-------- THE DATA

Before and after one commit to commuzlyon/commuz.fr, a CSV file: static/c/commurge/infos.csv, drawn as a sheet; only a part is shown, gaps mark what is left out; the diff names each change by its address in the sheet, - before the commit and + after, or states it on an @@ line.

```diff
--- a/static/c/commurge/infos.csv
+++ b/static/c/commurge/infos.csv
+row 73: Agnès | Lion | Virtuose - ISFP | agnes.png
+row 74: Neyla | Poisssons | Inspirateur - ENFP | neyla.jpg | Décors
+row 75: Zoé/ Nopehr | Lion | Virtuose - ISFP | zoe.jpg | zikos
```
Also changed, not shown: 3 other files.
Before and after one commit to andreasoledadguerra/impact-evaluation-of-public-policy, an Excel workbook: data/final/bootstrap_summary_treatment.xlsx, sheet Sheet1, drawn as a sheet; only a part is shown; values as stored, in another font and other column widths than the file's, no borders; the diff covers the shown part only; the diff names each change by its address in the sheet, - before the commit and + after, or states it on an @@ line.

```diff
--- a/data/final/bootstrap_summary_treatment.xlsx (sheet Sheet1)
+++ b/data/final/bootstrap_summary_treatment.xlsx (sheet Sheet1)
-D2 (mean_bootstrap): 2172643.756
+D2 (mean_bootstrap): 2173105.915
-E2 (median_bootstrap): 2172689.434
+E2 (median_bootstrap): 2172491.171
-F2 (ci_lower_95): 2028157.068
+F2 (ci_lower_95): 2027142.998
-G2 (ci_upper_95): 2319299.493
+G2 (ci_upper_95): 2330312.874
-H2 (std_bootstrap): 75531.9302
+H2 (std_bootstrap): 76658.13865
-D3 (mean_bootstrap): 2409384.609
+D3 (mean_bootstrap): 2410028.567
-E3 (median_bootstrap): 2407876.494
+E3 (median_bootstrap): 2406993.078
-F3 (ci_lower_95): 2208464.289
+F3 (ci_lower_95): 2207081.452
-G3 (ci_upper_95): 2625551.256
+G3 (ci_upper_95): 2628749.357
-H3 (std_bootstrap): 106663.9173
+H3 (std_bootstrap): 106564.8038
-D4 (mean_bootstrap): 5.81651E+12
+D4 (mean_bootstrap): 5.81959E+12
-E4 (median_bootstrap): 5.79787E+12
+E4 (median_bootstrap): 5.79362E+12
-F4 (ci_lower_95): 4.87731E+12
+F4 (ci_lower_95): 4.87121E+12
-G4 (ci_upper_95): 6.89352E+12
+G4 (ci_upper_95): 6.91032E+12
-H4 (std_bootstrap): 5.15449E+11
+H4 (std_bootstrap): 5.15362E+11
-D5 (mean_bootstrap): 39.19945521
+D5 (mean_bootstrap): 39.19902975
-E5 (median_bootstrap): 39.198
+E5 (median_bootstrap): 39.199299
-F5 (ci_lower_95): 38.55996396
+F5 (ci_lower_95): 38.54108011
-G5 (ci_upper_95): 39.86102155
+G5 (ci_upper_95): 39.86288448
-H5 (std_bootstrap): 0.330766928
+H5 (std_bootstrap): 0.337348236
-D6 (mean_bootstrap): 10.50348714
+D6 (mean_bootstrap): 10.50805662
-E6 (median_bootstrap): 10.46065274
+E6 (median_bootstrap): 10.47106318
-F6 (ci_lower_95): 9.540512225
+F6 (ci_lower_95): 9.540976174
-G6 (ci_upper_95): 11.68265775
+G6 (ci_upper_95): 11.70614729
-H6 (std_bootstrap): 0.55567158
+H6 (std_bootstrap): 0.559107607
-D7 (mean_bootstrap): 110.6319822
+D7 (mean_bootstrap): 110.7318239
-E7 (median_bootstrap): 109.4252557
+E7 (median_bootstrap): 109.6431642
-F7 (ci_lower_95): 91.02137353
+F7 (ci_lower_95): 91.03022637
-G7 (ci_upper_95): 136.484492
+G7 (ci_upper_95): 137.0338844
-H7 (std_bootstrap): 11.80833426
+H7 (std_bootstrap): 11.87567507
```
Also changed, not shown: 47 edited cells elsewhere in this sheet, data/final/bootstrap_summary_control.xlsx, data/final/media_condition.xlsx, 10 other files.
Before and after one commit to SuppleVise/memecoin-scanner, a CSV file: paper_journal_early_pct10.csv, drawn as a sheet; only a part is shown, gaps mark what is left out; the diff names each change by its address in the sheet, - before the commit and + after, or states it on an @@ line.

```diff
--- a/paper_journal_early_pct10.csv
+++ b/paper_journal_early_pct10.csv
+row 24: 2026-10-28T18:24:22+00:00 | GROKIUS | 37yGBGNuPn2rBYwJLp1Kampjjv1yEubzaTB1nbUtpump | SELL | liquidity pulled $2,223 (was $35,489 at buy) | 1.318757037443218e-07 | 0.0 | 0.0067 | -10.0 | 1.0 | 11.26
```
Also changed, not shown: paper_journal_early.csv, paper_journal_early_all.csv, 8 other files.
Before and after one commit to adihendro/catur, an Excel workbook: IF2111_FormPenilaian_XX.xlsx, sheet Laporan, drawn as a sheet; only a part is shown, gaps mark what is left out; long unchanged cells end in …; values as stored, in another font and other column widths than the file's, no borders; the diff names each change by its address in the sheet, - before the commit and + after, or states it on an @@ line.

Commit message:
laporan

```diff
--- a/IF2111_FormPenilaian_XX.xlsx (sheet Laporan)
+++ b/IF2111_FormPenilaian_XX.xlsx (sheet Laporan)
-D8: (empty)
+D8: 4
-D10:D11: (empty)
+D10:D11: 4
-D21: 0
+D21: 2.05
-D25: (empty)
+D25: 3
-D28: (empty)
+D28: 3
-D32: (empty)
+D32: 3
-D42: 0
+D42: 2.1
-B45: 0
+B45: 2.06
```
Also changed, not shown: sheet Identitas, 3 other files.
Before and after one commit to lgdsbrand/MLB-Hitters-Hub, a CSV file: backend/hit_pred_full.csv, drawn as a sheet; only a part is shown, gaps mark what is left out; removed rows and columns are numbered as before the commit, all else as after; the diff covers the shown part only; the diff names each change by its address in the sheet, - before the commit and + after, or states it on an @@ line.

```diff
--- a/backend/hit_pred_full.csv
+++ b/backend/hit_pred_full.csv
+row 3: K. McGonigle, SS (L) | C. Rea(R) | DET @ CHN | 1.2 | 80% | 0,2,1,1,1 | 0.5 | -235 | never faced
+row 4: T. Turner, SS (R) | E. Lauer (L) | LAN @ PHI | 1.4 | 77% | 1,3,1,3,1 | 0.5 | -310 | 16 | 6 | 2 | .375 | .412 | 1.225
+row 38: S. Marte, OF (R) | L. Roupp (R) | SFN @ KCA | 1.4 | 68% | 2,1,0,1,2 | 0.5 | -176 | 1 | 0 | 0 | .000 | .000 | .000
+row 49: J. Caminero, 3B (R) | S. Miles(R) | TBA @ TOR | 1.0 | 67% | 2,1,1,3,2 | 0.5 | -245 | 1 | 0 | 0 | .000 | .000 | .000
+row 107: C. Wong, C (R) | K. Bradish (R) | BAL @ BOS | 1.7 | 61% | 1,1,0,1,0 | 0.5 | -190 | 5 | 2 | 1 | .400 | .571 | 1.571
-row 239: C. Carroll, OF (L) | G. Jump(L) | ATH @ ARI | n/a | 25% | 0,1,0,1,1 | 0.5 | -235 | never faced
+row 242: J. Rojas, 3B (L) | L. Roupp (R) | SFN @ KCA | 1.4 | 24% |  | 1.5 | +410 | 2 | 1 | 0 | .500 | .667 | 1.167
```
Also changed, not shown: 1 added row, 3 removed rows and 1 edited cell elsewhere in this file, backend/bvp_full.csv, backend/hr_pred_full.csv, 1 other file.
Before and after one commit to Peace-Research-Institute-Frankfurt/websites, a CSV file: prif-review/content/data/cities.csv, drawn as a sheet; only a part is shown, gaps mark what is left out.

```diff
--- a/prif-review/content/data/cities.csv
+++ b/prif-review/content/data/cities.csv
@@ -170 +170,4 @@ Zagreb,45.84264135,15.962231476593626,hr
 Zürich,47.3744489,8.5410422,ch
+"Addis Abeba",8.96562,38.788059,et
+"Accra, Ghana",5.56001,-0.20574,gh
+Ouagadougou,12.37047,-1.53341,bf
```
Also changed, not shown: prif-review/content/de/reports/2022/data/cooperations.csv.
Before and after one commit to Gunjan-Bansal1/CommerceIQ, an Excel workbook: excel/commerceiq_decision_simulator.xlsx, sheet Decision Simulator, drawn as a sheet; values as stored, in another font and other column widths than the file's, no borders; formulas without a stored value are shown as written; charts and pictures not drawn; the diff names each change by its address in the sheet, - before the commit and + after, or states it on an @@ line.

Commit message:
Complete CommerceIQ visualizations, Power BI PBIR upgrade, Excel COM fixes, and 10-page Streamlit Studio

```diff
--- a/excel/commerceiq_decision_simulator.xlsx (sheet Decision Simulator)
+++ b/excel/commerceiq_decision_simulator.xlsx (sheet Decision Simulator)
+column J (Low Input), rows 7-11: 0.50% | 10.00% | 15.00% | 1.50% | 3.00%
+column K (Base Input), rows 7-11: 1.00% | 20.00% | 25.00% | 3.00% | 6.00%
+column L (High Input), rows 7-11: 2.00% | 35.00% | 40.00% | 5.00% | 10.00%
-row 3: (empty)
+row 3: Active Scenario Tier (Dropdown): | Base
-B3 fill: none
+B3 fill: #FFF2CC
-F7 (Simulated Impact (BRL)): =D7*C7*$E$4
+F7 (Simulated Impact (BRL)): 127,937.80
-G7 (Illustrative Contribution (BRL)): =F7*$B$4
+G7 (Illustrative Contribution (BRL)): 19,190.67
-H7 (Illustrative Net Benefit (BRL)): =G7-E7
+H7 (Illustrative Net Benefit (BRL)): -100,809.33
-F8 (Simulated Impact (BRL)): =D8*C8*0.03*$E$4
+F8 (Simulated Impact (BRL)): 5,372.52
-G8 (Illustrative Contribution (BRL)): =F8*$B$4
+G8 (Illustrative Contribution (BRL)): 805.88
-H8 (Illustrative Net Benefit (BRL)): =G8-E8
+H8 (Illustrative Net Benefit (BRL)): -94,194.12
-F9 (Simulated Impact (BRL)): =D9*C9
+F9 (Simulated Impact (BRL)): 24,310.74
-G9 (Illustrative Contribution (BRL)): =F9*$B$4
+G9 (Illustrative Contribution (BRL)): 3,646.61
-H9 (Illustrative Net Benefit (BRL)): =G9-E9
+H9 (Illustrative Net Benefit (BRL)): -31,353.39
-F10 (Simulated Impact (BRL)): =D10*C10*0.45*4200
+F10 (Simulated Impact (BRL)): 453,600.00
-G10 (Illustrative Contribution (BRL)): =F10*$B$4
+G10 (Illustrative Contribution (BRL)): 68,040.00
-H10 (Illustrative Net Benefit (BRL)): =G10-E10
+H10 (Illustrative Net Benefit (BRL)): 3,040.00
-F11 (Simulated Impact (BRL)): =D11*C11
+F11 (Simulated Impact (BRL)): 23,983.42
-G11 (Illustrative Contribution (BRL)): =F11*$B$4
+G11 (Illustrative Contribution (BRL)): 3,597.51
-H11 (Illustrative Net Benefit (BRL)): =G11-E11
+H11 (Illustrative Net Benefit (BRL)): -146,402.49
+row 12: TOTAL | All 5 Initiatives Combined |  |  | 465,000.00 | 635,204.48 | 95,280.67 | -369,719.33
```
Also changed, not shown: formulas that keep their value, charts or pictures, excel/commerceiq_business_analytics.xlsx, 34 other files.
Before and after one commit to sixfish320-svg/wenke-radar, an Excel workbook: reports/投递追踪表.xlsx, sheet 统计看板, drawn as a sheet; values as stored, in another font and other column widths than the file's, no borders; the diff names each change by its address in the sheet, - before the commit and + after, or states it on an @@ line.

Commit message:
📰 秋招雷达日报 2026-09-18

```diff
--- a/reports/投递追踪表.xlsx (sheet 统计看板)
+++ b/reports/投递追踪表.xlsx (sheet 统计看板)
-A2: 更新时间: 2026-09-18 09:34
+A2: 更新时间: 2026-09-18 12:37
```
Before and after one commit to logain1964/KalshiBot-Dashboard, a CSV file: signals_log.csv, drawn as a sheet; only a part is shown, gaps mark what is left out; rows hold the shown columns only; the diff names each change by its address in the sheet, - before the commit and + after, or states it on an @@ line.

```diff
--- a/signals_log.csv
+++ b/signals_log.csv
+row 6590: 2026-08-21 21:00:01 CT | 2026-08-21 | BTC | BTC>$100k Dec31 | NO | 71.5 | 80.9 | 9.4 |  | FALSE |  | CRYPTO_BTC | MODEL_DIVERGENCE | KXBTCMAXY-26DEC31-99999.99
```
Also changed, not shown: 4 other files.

----------------

_WHAT NEEDS TO BE DONE_
Taking the records from the top, repeat each line exactly until you have repeated the line that contains "Also changed, not shown: 3 other files.".

_SOLUTION TO THIS EXERCISE_
Before and after one commit to commuzlyon/commuz.fr, a CSV file: static/c/commurge/infos.csv, drawn as a sheet; only a part is shown, gaps mark what is left out; the diff names each change by its address in the sheet, - before the commit and + after, or states it on an @@ line.

```diff
--- a/static/c/commurge/infos.csv
+++ b/static/c/commurge/infos.csv
+row 73: Agnès | Lion | Virtuose - ISFP | agnes.png
+row 74: Neyla | Poisssons | Inspirateur - ENFP | neyla.jpg | Décors
+row 75: Zoé/ Nopehr | Lion | Virtuose - ISFP | zoe.jpg | zikos
```
Also changed, not shown: 3 other files.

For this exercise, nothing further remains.